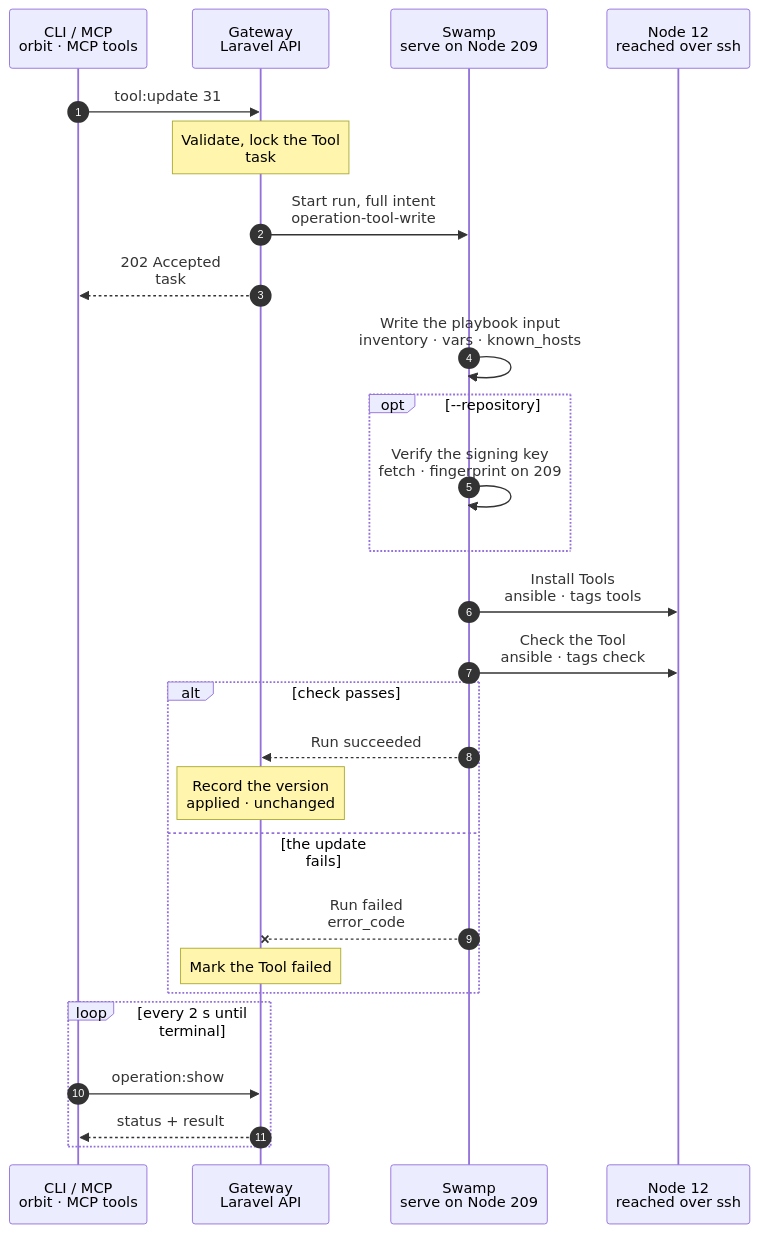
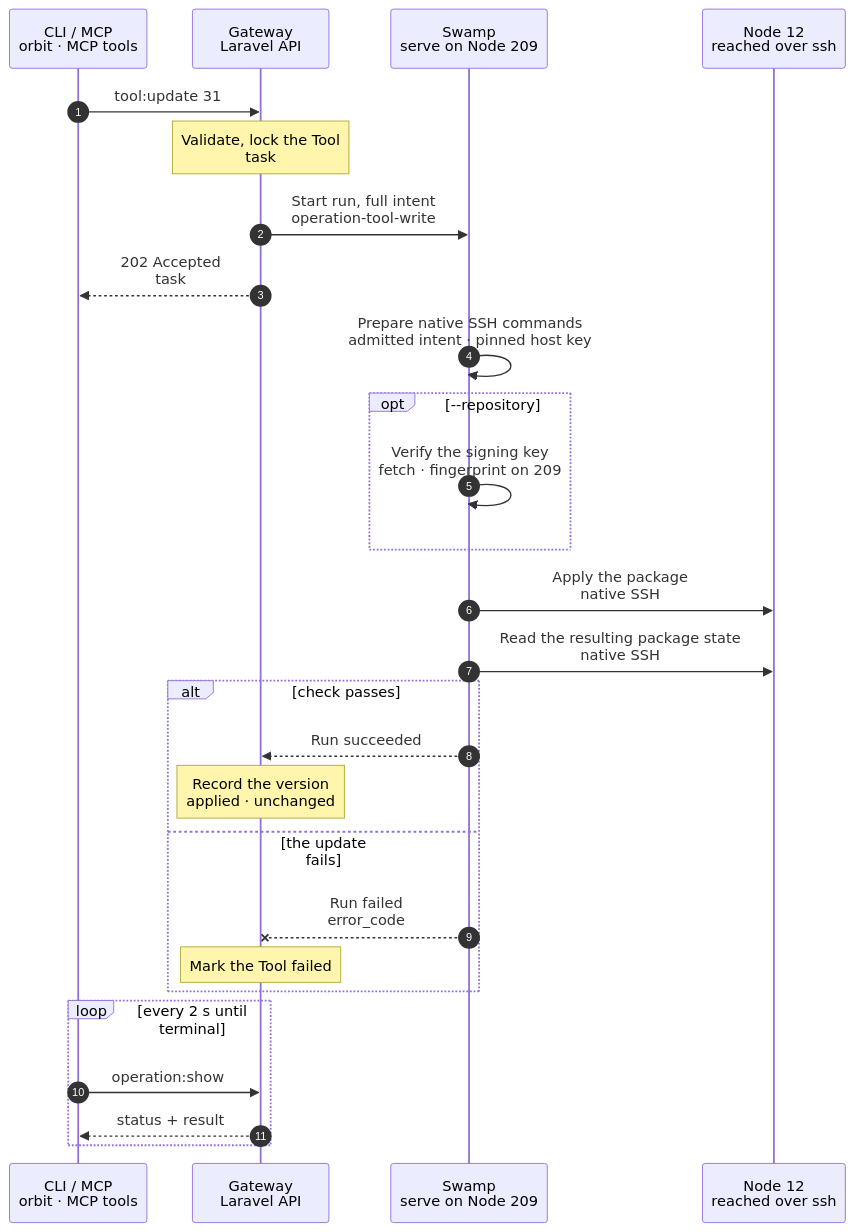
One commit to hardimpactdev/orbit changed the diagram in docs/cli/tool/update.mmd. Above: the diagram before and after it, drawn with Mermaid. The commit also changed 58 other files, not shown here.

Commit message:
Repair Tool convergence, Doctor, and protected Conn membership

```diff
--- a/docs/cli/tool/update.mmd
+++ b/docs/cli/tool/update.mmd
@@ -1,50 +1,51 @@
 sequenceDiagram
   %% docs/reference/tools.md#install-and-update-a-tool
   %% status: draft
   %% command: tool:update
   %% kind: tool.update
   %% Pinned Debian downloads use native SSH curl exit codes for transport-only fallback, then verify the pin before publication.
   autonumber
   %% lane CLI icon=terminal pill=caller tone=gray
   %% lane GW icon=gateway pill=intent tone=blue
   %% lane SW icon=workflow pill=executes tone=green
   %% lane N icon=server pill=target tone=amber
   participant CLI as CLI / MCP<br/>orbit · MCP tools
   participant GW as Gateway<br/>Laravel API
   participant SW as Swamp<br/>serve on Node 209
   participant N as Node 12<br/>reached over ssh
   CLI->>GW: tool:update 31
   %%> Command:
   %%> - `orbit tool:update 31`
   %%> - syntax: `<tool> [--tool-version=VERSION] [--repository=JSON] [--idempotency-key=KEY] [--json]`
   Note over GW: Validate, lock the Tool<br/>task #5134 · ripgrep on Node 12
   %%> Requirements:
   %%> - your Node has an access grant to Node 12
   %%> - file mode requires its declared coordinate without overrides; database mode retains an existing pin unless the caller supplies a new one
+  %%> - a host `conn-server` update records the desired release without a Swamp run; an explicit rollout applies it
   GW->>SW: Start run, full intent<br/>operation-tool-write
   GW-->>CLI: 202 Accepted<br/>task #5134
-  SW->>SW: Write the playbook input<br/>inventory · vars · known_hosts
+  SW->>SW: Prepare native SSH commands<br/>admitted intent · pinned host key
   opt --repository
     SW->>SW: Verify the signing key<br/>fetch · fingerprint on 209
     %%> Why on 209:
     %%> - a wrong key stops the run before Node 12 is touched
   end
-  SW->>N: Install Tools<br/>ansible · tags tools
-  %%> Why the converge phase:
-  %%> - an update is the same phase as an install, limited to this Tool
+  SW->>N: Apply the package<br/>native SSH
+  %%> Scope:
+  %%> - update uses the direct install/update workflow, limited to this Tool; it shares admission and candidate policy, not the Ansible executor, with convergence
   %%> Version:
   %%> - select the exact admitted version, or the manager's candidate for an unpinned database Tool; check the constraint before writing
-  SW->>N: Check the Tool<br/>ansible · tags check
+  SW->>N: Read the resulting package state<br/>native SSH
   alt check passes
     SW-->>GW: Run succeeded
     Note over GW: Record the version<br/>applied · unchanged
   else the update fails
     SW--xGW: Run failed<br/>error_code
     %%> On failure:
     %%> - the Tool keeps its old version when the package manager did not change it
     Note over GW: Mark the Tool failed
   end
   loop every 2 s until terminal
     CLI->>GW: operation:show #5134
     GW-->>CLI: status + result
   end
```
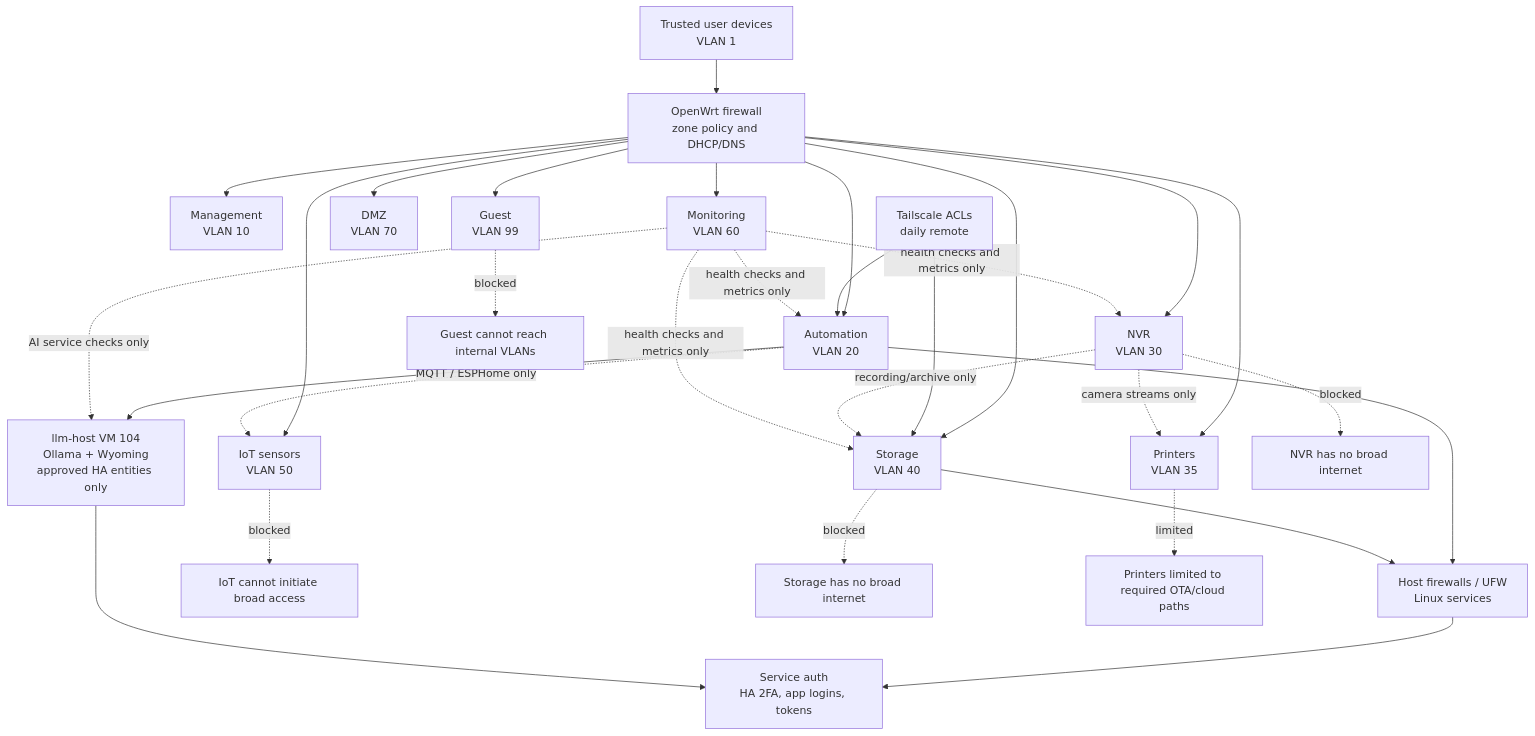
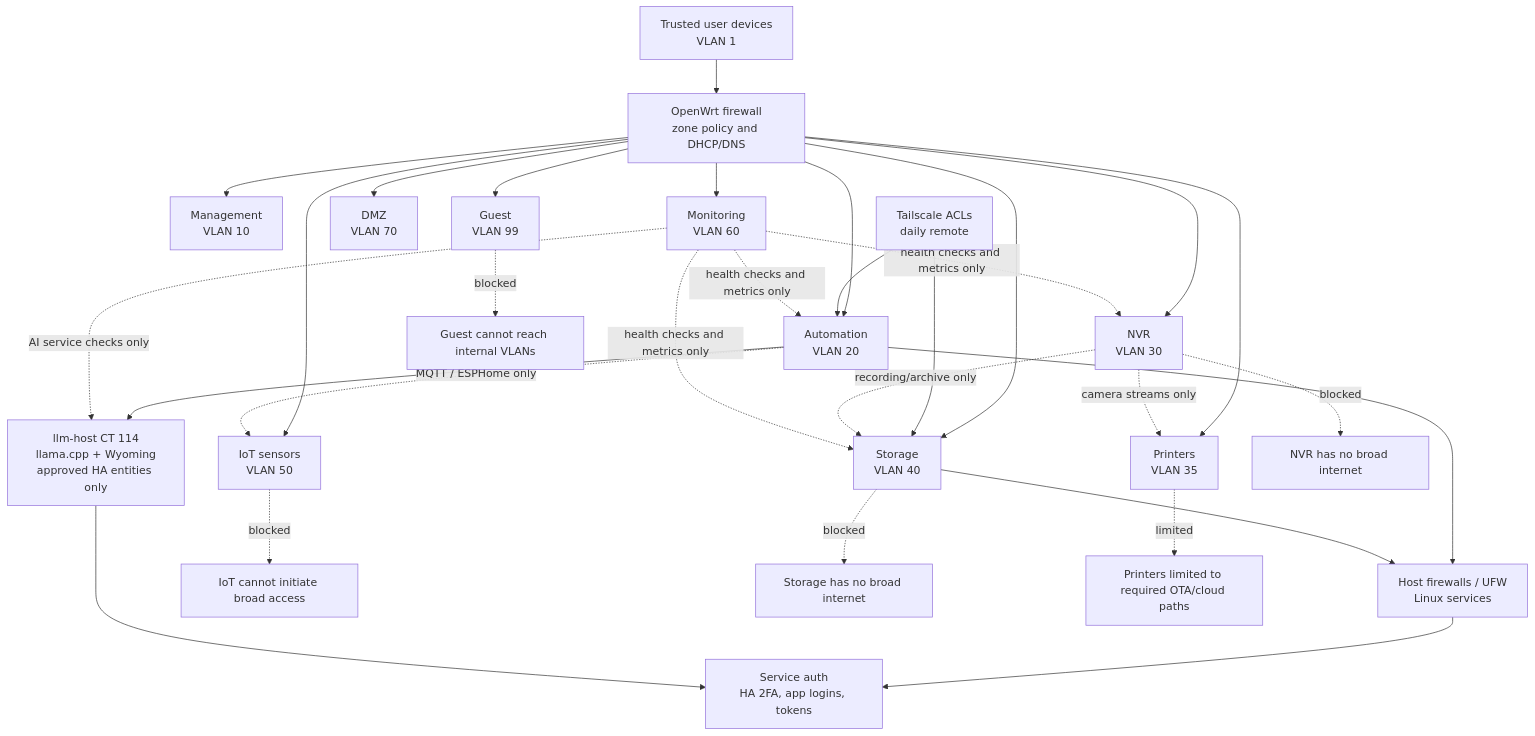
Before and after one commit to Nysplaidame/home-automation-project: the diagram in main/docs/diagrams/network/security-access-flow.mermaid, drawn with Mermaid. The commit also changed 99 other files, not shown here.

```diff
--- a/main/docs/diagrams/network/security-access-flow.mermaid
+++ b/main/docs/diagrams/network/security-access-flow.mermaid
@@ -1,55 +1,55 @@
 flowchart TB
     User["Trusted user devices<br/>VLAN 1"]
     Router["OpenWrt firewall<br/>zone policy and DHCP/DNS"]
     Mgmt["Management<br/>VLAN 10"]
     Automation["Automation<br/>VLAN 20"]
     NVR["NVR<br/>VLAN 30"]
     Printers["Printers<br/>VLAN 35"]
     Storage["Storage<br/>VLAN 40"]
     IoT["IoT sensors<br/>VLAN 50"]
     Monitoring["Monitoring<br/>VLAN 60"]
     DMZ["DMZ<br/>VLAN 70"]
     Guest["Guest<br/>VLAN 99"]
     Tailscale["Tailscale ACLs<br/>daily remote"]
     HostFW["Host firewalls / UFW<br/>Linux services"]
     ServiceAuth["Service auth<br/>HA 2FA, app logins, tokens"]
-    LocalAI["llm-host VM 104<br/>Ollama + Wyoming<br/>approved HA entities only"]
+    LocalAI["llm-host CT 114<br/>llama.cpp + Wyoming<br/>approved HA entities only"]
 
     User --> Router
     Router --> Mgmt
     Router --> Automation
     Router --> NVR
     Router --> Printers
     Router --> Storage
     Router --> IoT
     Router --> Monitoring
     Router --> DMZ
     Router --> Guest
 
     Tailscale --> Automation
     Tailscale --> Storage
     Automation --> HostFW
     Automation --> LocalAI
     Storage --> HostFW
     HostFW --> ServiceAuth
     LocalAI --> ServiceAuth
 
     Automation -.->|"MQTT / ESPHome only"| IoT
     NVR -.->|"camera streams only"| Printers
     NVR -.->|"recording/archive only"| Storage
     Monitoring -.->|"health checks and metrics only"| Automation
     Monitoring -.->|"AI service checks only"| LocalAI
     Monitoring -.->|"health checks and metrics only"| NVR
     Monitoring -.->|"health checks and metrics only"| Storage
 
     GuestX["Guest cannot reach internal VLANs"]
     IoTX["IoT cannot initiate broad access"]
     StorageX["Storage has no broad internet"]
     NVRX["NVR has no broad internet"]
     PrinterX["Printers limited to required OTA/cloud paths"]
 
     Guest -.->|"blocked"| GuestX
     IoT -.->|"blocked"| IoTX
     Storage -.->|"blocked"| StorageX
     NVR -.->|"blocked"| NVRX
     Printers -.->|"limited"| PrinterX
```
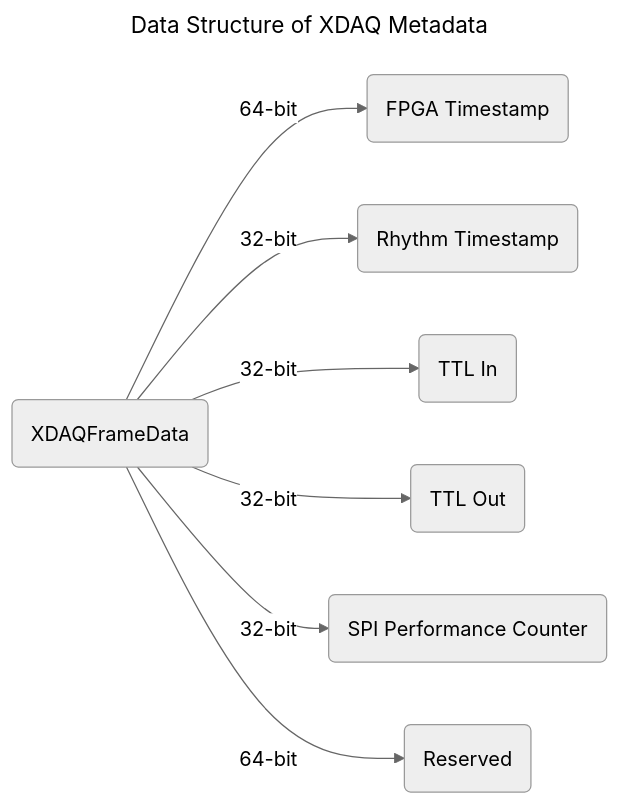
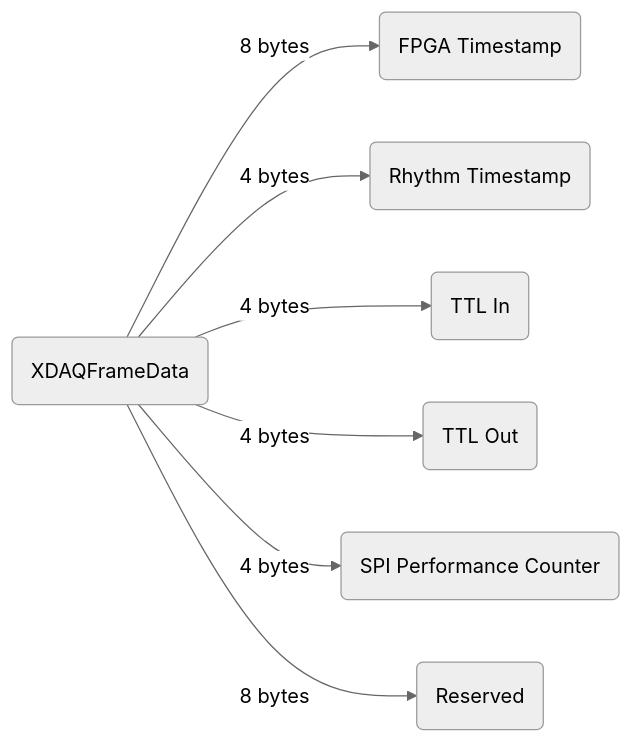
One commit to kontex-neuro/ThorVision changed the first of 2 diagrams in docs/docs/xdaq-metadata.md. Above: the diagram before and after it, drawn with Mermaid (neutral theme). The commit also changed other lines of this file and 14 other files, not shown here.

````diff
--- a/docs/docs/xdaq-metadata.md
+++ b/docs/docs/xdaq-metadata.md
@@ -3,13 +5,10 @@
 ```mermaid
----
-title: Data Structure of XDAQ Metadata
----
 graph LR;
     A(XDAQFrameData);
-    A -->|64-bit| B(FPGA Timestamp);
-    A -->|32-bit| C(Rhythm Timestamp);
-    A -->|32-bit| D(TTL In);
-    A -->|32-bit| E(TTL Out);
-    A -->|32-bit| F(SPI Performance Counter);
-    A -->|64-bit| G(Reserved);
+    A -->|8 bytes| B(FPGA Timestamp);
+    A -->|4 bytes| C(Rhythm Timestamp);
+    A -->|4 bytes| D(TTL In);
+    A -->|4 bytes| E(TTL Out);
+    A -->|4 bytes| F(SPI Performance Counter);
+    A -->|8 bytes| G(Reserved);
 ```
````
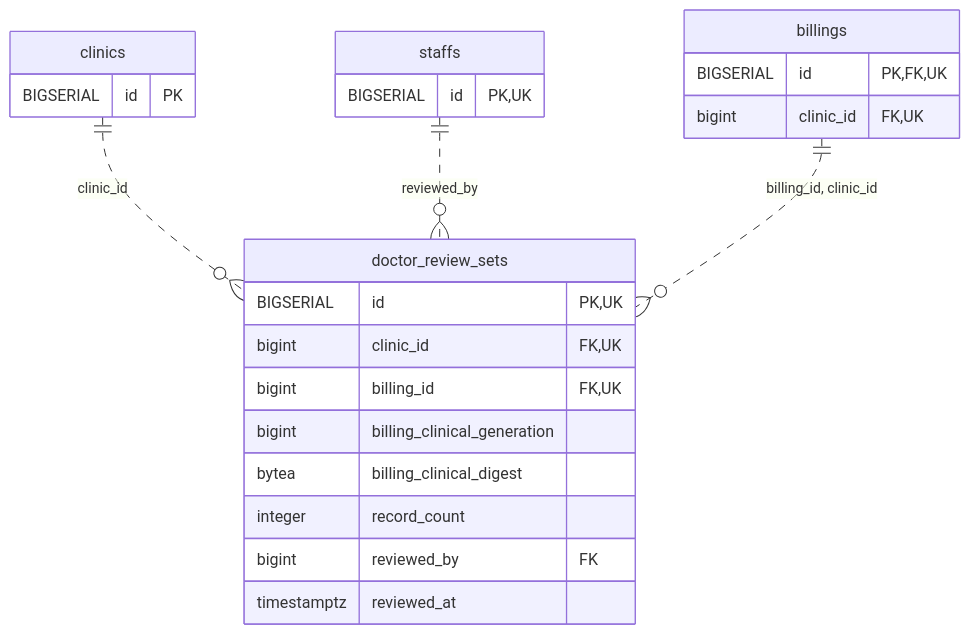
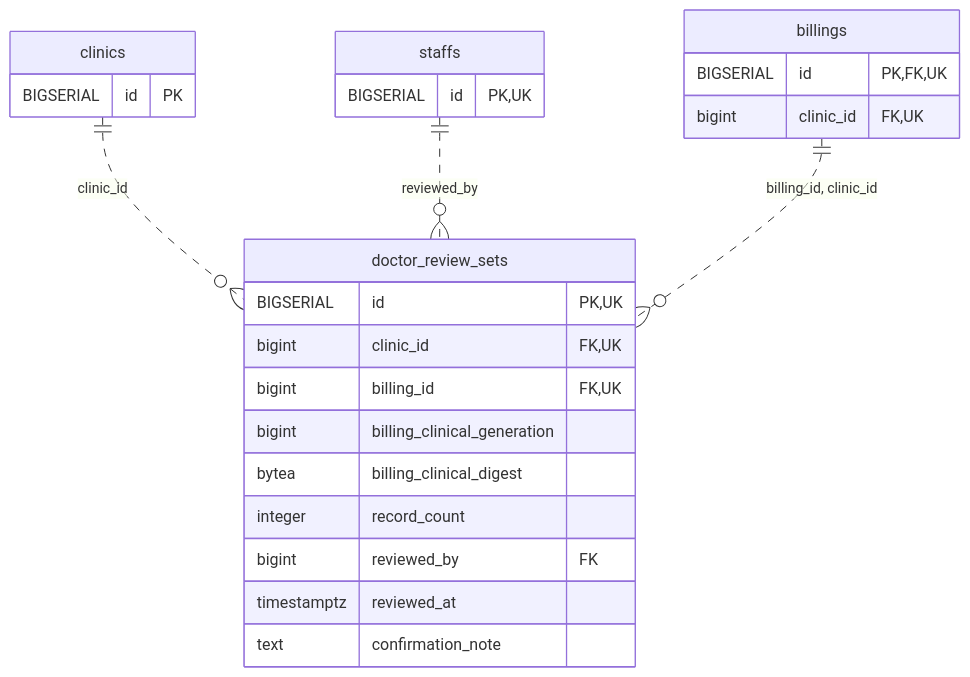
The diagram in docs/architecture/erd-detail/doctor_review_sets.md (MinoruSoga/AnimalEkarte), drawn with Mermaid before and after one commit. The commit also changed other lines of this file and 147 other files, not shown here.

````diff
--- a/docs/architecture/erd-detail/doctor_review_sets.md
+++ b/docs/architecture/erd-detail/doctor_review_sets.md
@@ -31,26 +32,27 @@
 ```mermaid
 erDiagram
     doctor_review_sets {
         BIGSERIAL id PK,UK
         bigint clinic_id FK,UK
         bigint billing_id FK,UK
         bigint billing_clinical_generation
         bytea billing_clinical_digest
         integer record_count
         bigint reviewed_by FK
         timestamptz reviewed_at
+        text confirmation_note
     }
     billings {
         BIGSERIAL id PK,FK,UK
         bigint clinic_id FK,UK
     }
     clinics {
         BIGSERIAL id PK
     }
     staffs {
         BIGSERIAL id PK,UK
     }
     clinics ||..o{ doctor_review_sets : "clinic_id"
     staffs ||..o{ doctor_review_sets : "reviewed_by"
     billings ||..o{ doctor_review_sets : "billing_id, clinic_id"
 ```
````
========================
Exercise
Looking at the listing above, count each line that contains the word "security" and write the number with nothing else.

Solved problem
3